In December 2013, a year into his second term, Barack Obama identified “dangerous and growing inequality and lack of upward mobility” as “the defining challenge of our time.” That observation — two years after Occupy Wall Street, four and half years into the “recovery” from the Great Recession, and eighteen years since the growing income share of the top one percent surpassed that of the bottom fifty percent — was both true and trivial.
Now, a long year into a new administration determined to deepen that divide — even as it mines its resentments — our inequality persists in starker and starker dimensions.
The digital project “Growing Apart: A Political History of American Inequality,” is an effort to grapple with that challenge — its dimensions, its roots, its causes, and its consequences.My motivation and interest in this project flows from several sources. As an historian of American public policy, I have written on the political economy of the New Deal, the politics of American health policy, and the long shadow of racial segregation in American cities. The central theme of this work, I came to realize, was the failure of public policy to redress inequality and, in many instances, its eagerness to sustain and widen that inequality.
As a faculty member at a large public university, I have, over the last quarter century, seen the fortunes and expectations of my students hammered by unrelenting economic challenges, including the erosion of state support for K-12 and post-secondary education.

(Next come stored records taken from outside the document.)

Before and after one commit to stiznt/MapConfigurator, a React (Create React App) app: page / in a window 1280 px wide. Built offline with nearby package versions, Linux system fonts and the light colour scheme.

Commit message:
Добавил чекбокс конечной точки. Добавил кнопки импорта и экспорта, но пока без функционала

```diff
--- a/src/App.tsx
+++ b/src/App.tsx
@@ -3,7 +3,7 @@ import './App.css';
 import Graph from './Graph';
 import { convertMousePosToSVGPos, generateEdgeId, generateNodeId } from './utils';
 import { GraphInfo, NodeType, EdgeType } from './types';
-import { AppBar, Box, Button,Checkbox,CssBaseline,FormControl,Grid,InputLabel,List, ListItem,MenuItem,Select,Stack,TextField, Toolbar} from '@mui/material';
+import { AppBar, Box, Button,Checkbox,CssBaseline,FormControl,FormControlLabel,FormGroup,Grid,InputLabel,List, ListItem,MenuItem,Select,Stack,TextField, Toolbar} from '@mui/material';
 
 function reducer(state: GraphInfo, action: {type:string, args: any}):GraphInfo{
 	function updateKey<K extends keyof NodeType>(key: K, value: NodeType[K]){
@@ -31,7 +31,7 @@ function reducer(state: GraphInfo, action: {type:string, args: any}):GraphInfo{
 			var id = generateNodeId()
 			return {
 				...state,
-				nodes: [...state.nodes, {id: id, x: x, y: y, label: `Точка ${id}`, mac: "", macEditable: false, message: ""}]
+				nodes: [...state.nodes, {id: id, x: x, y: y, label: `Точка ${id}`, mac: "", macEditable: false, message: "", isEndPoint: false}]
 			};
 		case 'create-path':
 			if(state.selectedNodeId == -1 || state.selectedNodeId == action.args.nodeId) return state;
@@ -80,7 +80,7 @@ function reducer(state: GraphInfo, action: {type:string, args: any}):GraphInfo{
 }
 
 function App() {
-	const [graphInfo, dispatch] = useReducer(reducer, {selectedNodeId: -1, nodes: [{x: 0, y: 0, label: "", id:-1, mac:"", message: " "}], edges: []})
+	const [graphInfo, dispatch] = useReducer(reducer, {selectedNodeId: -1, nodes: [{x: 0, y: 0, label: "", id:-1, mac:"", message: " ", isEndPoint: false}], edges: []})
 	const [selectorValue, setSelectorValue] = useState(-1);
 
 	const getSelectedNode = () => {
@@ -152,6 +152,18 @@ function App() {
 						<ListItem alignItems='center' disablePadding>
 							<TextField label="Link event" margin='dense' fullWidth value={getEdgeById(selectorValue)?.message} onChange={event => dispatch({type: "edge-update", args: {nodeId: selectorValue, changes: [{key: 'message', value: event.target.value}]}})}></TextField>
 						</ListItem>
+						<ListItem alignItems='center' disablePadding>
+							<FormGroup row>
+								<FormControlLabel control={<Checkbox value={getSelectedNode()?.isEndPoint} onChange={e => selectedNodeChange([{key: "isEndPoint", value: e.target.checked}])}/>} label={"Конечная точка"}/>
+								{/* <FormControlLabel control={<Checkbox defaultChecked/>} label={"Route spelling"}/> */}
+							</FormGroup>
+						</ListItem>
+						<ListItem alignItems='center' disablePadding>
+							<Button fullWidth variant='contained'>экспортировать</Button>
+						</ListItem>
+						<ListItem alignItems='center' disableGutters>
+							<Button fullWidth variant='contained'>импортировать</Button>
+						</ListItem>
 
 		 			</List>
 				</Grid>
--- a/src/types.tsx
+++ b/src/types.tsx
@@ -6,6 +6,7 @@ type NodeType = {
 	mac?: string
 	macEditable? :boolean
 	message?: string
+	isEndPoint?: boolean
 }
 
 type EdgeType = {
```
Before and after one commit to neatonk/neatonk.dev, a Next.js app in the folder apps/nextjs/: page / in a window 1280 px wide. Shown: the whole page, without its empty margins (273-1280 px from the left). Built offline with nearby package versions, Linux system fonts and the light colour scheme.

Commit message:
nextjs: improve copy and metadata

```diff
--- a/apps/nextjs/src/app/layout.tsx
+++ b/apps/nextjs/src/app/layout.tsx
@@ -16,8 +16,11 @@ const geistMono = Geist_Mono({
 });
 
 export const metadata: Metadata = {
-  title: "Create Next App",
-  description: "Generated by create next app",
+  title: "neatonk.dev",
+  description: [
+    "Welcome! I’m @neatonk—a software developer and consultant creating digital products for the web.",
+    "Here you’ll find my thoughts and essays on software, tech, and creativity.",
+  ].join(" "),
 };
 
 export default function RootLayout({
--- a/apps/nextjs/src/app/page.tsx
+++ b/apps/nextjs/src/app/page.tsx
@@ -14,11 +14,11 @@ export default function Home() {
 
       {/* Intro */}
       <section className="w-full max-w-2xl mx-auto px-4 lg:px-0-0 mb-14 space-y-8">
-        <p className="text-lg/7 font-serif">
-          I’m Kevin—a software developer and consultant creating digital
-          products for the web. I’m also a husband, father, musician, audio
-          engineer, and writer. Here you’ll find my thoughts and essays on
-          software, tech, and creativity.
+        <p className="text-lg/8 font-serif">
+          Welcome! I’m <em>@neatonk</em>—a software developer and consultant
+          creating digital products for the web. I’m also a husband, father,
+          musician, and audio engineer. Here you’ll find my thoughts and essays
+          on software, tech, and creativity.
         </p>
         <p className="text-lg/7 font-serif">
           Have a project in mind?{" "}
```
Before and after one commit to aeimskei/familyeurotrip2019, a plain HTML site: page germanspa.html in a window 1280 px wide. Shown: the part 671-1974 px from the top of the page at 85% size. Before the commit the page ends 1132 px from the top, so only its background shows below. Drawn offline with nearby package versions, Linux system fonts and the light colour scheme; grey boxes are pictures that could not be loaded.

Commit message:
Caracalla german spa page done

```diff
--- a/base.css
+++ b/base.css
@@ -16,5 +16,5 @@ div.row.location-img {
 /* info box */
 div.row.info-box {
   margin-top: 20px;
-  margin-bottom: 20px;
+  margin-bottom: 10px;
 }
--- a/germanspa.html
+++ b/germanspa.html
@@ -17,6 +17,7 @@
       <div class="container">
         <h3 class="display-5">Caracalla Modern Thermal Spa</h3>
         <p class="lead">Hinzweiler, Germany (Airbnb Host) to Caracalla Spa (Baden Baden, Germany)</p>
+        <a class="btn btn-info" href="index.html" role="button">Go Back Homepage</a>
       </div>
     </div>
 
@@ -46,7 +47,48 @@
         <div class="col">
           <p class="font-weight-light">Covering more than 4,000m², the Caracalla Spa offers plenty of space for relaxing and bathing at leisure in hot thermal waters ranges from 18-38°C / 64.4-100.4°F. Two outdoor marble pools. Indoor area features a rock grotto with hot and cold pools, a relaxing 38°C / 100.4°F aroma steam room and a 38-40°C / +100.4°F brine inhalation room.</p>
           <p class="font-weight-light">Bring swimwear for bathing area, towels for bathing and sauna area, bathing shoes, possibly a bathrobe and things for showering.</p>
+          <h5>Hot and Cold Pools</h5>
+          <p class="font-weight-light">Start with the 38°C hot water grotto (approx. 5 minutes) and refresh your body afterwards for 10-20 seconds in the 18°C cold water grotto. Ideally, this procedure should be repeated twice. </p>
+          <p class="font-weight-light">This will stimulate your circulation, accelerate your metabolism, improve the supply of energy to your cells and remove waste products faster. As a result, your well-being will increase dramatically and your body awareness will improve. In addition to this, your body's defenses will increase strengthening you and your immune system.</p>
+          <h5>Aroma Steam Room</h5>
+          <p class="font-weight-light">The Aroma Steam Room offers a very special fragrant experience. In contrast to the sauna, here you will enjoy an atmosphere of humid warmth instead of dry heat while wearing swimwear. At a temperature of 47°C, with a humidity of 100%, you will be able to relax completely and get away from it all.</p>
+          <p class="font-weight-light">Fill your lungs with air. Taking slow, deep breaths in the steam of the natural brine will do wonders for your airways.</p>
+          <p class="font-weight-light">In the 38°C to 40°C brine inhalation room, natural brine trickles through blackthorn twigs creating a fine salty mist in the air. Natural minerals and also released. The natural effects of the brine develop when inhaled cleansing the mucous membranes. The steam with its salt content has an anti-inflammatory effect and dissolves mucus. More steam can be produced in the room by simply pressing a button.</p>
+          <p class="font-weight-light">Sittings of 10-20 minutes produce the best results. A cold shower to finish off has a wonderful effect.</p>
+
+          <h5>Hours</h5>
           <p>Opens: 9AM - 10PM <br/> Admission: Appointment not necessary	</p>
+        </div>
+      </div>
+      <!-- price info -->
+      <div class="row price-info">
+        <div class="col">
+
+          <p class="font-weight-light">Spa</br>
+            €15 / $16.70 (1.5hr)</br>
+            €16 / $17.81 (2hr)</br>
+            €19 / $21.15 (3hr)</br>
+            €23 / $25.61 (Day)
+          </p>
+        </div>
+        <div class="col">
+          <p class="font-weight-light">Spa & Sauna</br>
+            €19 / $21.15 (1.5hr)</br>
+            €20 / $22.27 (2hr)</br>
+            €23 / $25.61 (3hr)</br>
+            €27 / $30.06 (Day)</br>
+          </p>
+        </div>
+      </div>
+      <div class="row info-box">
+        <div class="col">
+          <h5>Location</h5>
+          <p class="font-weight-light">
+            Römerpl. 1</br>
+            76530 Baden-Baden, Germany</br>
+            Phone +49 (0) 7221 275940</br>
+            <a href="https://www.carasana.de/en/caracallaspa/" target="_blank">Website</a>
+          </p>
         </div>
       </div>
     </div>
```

And, as a researcher for a state policy think-tank (the Iowa Policy Project, an affiliate of the Economic Policy Institute’s EARN network), I have come to appreciate not just the corrosive effect that bad policy can have on equality and equal opportunity, but the damage that inequality can do to democratic aspirations and institutions.
For all of these reasons — academic, pedagogical, and political — I started assembling “Growing Apart.” Some of the pieces first appeared as blog posts for various outlets, and preliminary versions of the project were published at Inequality.org and as a series at Dissent. Intended as a “live” resource, this new version of Growing Apart incorporates the latest data and new research (especially in the wake of the Great Recession) on inequality’s causes and consequences.